“There was an old lady who swallowed a cat
Well fancy that, she swallowed a cat”
Only half the kids caught the burp from storyteller Kathy Storfer as read from the popular children’s book at The Bedford Hills Free Library but all the parents did and everyone ended up laughing anyway. If you’d like to see her in action, pay a visit to the library every Friday at 4PM to see her work her magic. Don’t forget to bring the kids, though.
Ms. Storfer or “Story time,” as some of her kids call her, has been at this game for quite awhile and that dates back further than her first appearance at the library in 1988. As a five year old, at a neighborhood party, she found herself alone in a room with a bunch of rowdy kids. She took it upon herself to quiet things down by acting out scenes from the Wizard of Oz.
A nice beginning even though when her parents came in the room they looked at her, she says, “like I was some creature off Mars.” So it shouldn’t have surprised them when she became a self-described “theatre queen” in high school. Looking back fondly on the time, she says the drama kids were easily the most interesting kids in the school – not to mention being a bunch of “sick puppies.”
Maybe that’s why her approach to “Double Trouble in Walla Walla,” can placate an audience that, she says, “will practically punch each other out, if they get bored.” In reading a rather difficult page of dialogue, she turns her back to the toddlers, raises the book over her head and rotates to conform to words that form three concentric circles.
The result : parents can’t hold back the tears while the children laugh with joy as she reels off the words, “Fuzzy-wuzzy, fuddy-duddy, loosey-goosey, lovey-dovey, kissy-kissy, huggy-huggy, rink-a-dink-a-doo… rick-rack, eager-beaver, lucky ducky, comfy-domfy fat cat.”
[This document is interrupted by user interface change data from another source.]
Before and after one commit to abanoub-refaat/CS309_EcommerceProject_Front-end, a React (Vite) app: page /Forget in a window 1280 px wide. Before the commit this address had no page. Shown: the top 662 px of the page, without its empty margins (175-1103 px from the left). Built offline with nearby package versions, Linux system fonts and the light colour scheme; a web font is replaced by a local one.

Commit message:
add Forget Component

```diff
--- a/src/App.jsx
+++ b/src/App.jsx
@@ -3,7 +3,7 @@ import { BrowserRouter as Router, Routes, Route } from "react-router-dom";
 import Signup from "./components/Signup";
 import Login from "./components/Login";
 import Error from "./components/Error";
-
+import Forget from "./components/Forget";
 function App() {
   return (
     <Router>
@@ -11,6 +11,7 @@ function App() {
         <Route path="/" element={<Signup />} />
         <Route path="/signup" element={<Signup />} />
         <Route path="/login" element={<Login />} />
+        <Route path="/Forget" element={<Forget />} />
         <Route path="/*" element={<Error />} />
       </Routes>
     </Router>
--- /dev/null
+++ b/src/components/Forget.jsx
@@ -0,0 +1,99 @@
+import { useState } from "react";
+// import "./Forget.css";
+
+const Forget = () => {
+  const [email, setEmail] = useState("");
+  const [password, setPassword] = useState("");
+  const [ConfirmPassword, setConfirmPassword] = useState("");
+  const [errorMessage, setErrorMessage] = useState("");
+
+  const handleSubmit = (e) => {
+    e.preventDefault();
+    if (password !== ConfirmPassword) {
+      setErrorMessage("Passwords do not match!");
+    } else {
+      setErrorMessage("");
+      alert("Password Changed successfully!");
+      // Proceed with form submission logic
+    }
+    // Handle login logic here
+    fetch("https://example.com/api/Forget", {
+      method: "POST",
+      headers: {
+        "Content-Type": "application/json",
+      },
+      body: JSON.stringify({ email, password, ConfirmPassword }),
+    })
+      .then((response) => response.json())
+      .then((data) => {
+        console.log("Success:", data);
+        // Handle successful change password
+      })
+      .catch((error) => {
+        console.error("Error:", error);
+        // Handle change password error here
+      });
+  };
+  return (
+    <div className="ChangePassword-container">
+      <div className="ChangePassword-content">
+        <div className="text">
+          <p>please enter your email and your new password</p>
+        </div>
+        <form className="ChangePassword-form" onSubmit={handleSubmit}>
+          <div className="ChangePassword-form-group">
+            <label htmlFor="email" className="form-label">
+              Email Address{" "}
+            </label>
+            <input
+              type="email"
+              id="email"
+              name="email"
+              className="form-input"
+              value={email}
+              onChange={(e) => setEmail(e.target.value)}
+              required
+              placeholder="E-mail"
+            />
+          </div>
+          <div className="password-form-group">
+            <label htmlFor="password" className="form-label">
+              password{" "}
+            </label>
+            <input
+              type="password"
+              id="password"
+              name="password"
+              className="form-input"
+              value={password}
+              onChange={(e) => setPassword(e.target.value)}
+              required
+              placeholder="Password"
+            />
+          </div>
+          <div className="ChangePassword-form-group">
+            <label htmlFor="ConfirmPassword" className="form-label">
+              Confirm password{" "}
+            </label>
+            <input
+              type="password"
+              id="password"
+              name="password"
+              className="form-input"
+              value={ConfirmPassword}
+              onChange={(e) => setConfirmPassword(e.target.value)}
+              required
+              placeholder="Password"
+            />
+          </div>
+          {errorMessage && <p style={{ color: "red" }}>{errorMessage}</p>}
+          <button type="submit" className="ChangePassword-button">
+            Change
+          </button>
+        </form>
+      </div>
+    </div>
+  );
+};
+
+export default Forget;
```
Quite a mouthful but she views her work as more than just fun and games. “All language and every dialect has its own rhythm,” she says, “you can hear children mimicking it when they don’t have words yet. And if they don’t understand rhythm within reading, they become the kind of reader who halts and stops and doesn’t understand the flow.”
Sounds very impressive, but she practices what she preaches by putting her science where her mouth is. In reading Dr Suess’s, “Horton Lays an Egg,” she goes beyond the natural rhythm of the words by alternating the pitches and tones of the various characters. The words almost take on the form of a melody, as the calming effect seems to make the room sway like the Titanic.
Only an iceberg cannot be found anywhere in her act, but the shipping lanes have not led her directly to this destination. She certainly didn’t study Special Education for the Hearing Impaired to prepare her for fairy tail tongue twisters, speaking in Texas drawl or precision burping, but for a career which she never pursued, it had its worth. “The deaf have very strained voices,” she says, “and if I could create what they did with their voice, I could teach them how not to do it.”
After she finished college in 1979, she went on to work with a public relations firm called Kalmus in which she spent a significant amount of time with Bob Hope and the various sports organizations he was involved with. She also spent eight months in London on a project to rebuild Shakespeare’s Globe Theatre. Contact with the likes of Armand Hammer, Gordon Getty and actor Sam Wanamaker seemed not to faze her, but it did mean more experience towards her future unbeknownst career.
“Public relations is storytelling,” she says, “because you’re trying to get someone interested in your story, your client, your product.” Although due to the pressure that the on-call nature of the business put on her family, she left the field in 1986. She then spent six years working with the New York Renaissance Fair and Books of Wonder until the birth of her second son.
Despite the experience that paved the way to this life, storytelling wasn’t as easy for her as it might seem, and it turns out that Madison Avenue pressure actually pales in comparison to reading for tots. “It’s harder with children, because they are more demanding, their attention span is less and if you’re not on top of it, they’re lost, you’re done.”
The first time she filled in for the previous storyteller at the library, she wasn’t nervous, she was terrified. “I was pulling out all the major big tricks,” she says, but eventually she grew naturally into the position.
She still gets nervous but for someone who spends so much time with children’s books, has she ever written one of her own? She’s written two but has not been able to get an agent. She easily shakes that off with a philosophy that’s done her well so far. “All anyone ever really needs in this life is a kind word and a cookie,” she says, “and if they get the kind word, they’ll probably forget about the cookie.” And she’s certainly up to her neck in kind words.
Rich Monetti coverage of Kathy Storfer at The Bedford Hills Free Library
Rich Monetti interview of Kathy Storfer